WHAT YOU WILL DO: Would you repeat the entries beneath, with nothing changed?

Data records
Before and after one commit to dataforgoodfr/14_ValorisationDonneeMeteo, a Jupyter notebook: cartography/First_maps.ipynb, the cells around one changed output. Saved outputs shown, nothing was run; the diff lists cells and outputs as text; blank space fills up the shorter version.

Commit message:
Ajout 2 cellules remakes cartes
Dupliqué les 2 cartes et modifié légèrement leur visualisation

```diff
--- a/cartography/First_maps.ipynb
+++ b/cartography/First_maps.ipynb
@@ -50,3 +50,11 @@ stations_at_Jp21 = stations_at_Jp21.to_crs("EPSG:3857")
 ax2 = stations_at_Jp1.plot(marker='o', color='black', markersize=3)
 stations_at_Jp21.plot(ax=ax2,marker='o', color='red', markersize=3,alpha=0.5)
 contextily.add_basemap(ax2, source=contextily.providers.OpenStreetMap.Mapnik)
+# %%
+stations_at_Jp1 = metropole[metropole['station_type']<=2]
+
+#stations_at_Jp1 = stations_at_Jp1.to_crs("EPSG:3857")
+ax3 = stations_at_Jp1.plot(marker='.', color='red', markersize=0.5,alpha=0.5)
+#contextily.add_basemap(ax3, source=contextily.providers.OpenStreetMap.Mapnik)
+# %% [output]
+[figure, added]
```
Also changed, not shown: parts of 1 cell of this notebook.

ANSWER BOX:
Before and after one commit to dataforgoodfr/14_ValorisationDonneeMeteo, a Jupyter notebook: cartography/First_maps.ipynb, the cells around one changed output. Saved outputs shown, nothing was run; the diff lists cells and outputs as text; blank space fills up the shorter version.

Commit message:
Ajout 2 cellules remakes cartes
Dupliqué les 2 cartes et modifié légèrement leur visualisation

```diff
--- a/cartography/First_maps.ipynb
+++ b/cartography/First_maps.ipynb
@@ -50,3 +50,11 @@ stations_at_Jp21 = stations_at_Jp21.to_crs("EPSG:3857")
 ax2 = stations_at_Jp1.plot(marker='o', color='black', markersize=3)
 stations_at_Jp21.plot(ax=ax2,marker='o', color='red', markersize=3,alpha=0.5)
 contextily.add_basemap(ax2, source=contextily.providers.OpenStreetMap.Mapnik)
+# %%
+stations_at_Jp1 = metropole[metropole['station_type']<=2]
+
+#stations_at_Jp1 = stations_at_Jp1.to_crs("EPSG:3857")
+ax3 = stations_at_Jp1.plot(marker='.', color='red', markersize=0.5,alpha=0.5)
+#contextily.add_basemap(ax3, source=contextily.providers.OpenStreetMap.Mapnik)
+# %% [output]
+[figure, added]
```
Also changed, not shown: parts of 1 cell of this notebook.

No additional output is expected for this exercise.